Managed vs Unmanaged Cloud

Managed vs Unmanaged Cloud:  How to Choose?

Public cloud providers like Amazon Web Services (AWS), Microsoft Azure, and Google Cloud Platform (GCP) have revolutionized how technology is consumed.  They offer on-demand access and almost infinitely scalable storage and compute resources.  Rather than spending vast amounts of money on an estimated future need of capacity, you can leverage public clouds to scale up and down resources as needed and pay as you go. 

The public cloud is a game changer for startups and companies with elastic demand, allowing them to only pay for what they use.  Cloud providers are responsible for the data center infrastructure, and making sure their platform is reliable and secure.  This means they are responsible for their cloud infrastructure’s hardware infrastructure, software, operating systems, and virtualization layer.  This lessens the need to staff expensive systems engineers. 

That said, public cloud customers are responsible for managing numerous technical aspects of the environment themselves.  Customers that do not have the expertise to manage their cloud environment, or would prefer to outsource this task to a third party, can rely on managed public cloud services. 

This resource outlines your responsibilities in an unmanaged cloud environment and the benefits of a managed cloud so you can determine the suitable model for you.  If you have questions or want more information on cloud services, contact Brightlio today.  We would love to help. 

What is an Unmanaged Cloud? 

When you purchase public cloud resources, substantive technical responsibilities are left up to you to manage.  The provider typically outlines the duties of the provider and the customer in a Shared Responsibility Model

In an unmanaged or customer-managed public cloud deployment, the customer is responsible for the data and configurations within their cloud environment.  Items that are typically customer responsibility include: 

  • Customer data, data backup, and replication
  • Customer applications 
  • Identity access management 
  • Network and firewall configuration 
  • Client-side and server-side encryption 
  • Network traffic protection, encryption, integrity, and identity

Customers that do not manage these effectively can leave themselves vulnerable to significant performance and security issues. 

As the cloud is pay-per-use, how cloud resources are deployed and managed can significantly affect the monthly cost.  Landing workloads on the optimal instance type, leveraging reserve instances, turning off unused instances, and leveraging cloud cost savings tools are all ways to optimize billing.  While public cloud providers offer free tools for cost management, it is up to the customer to leverage them properly. 

What is Managed Cloud? 

In a Managed Cloud deployment, a Managed Cloud Service Provider (MCSP) takes on many of the responsibilities left to the customer in the Shared Responsibility Model.  Managed Cloud Service Providers have different offerings, but typically include:

  • Architectural review
  • Ongoing security reviews and monitoring 
  • Ongoing cost management and monitoring 
  • Performance monitoring and alerting 
  • Data backup and replication 
  • Reporting and dashboarding 

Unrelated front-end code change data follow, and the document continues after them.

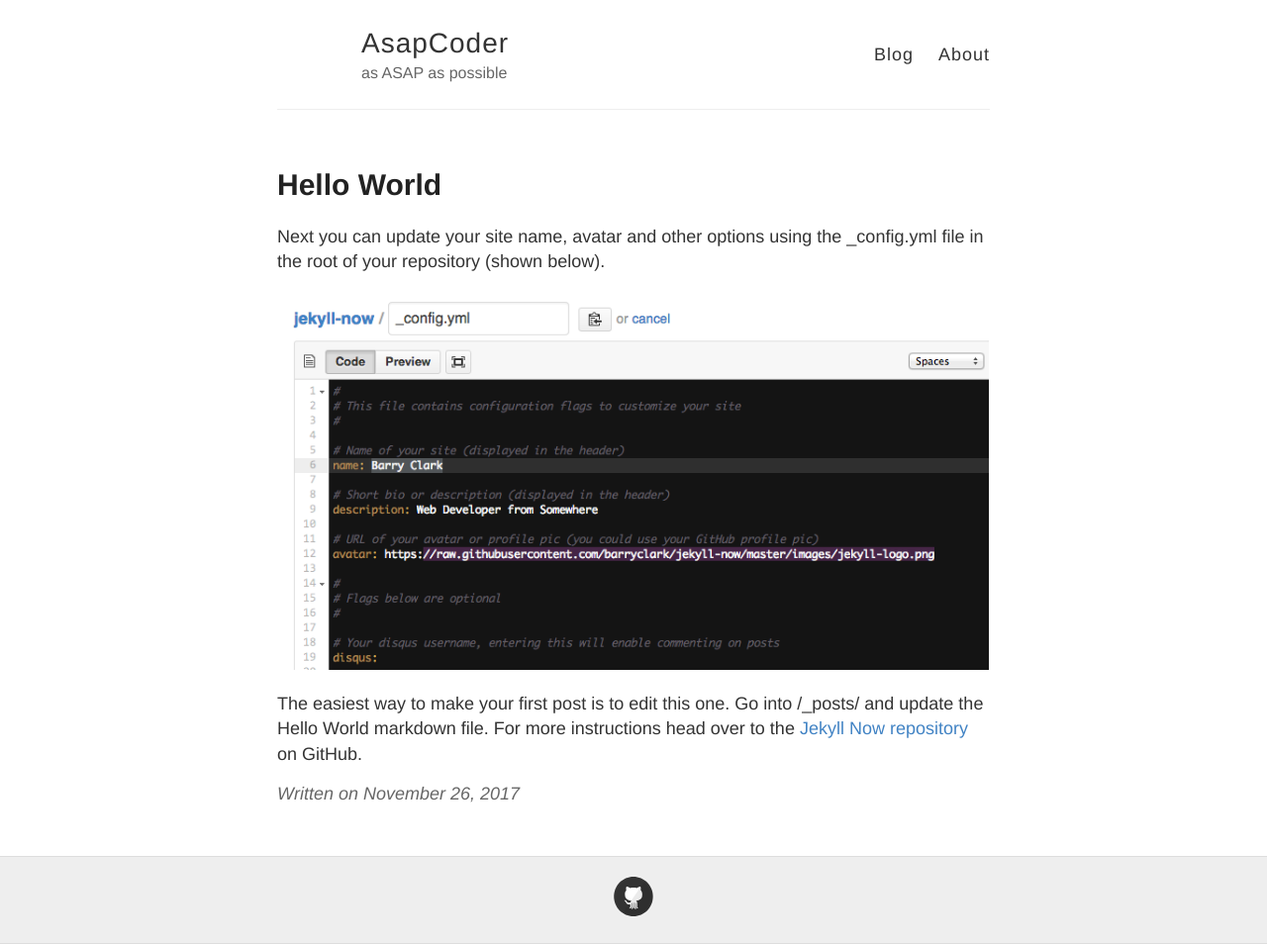
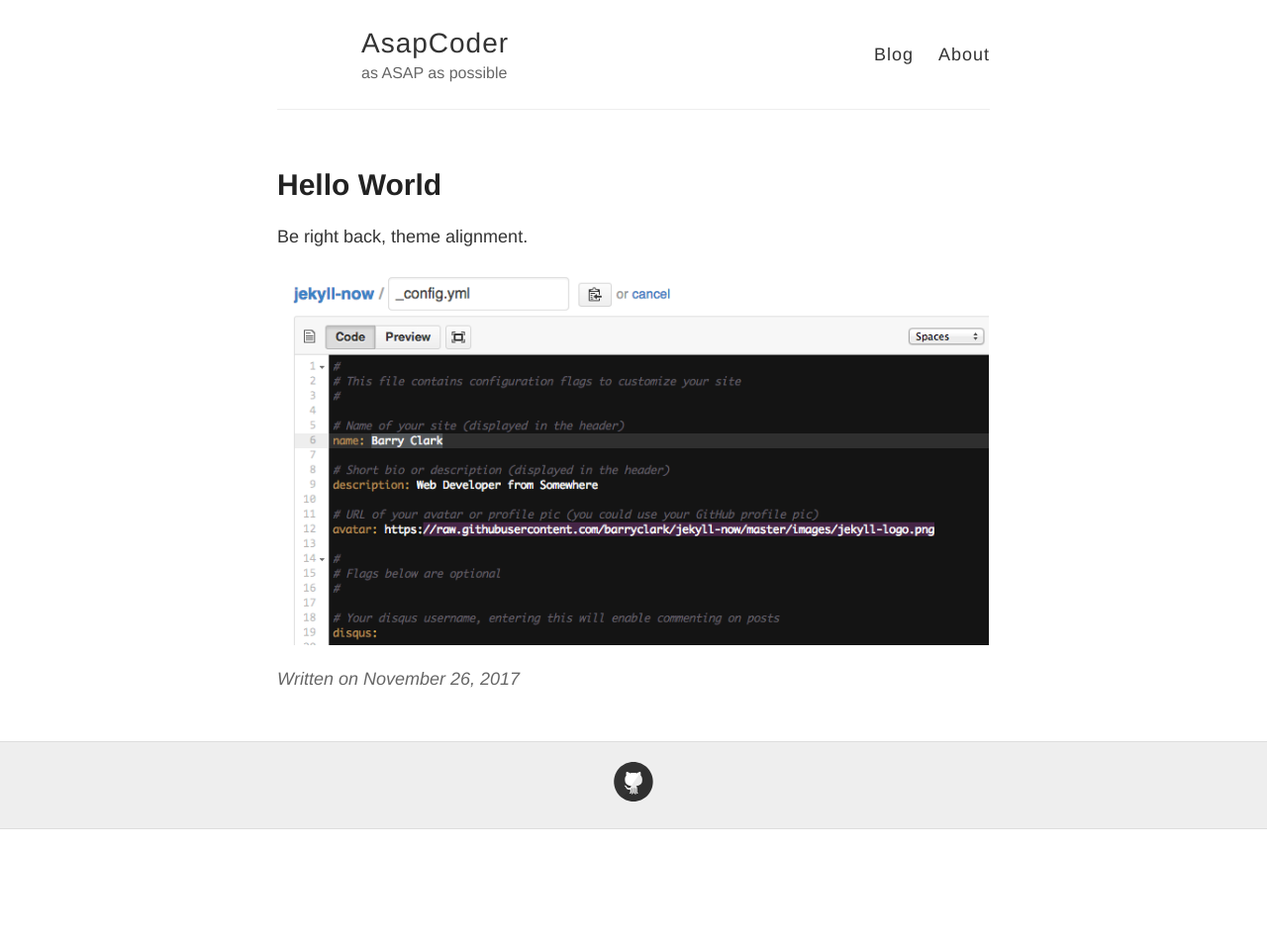
Before and after one commit to michalglen/michalglen.github.io, a Jekyll site: the page built from _posts/2017-11-26-Hello-World.md, in a window 1280 px wide. Shown: the whole page at 99% size. Built offline with Jekyll 4.4.1, drawn with Linux system fonts in a browser that asks for light colours; after the commit the page ends 900 px from its top, so only the background shows below that.

Commit message:
Update 2017-11-26-Hello-World.md

```diff
--- a/_posts/2017-11-26-Hello-World.md
+++ b/_posts/2017-11-26-Hello-World.md
@@ -3,8 +3,8 @@
 title: Hello World
 ---
 
-Next you can update your site name, avatar and other options using the _config.yml file in the root of your repository (shown below).
+Be right back, theme alignment.
+
+
 
 ![_config.yml]({{ site.baseurl }}/images/config.png)
-
-The easiest way to make your first post is to edit this one. Go into /_posts/ and update the Hello World markdown file. For more instructions head over to the [Jekyll Now repository](https://github.com/barryclark/jekyll-now) on GitHub.
```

Managed Cloud Service Providers leverage a combination of public cloud providers’ tools and proprietary or off-the-shelf tools.  These often give customers access to greater visibility, cost management, and security tools than they would have in an unmanaged environment. 

A managed cloud service takes many of the challenges of public cloud deployments off the customer’s plate so that the customer can focus on their core business.  Core customer applications, network connectivity to the cloud, and on-premise customer hardware is typically still customer responsibility unless a more complete managed service is purchased. 

Managed vs Unmanaged Cloud:  Which is Right For You? 

Whether a managed or unmanaged cloud option is best for your business depends on your company’s engineering capabilities, ability, and inclination to use time and resources to manage a cloud environment. 

Managed Cloud providers are typically best for smaller and medium-sized organizations that want to leverage the cloud but want to avoid hiring an IT staff or customers new to using the public cloud.  Larger organizations may have teams of cloud engineers and developers, making managing the cloud in-house a better decision. 

How Can Brightlio Help? 

Whether you are looking to procure cloud resources that you manage yourself or if you are looking for a fully managed public cloud solution, Brightlio can help.   Brightlio has a strategic partnership with leading Managed Cloud Service Providers to offer fully managed and cost-optimized cloud solutions.

Additionally, Brightlio offers solutions, including colocation, network connectivity, unified communications, SD-WAN, and advisory services.

Engage Brightlio today to see how we can assist with your cloud needs.  It would be our privilege to partner with you.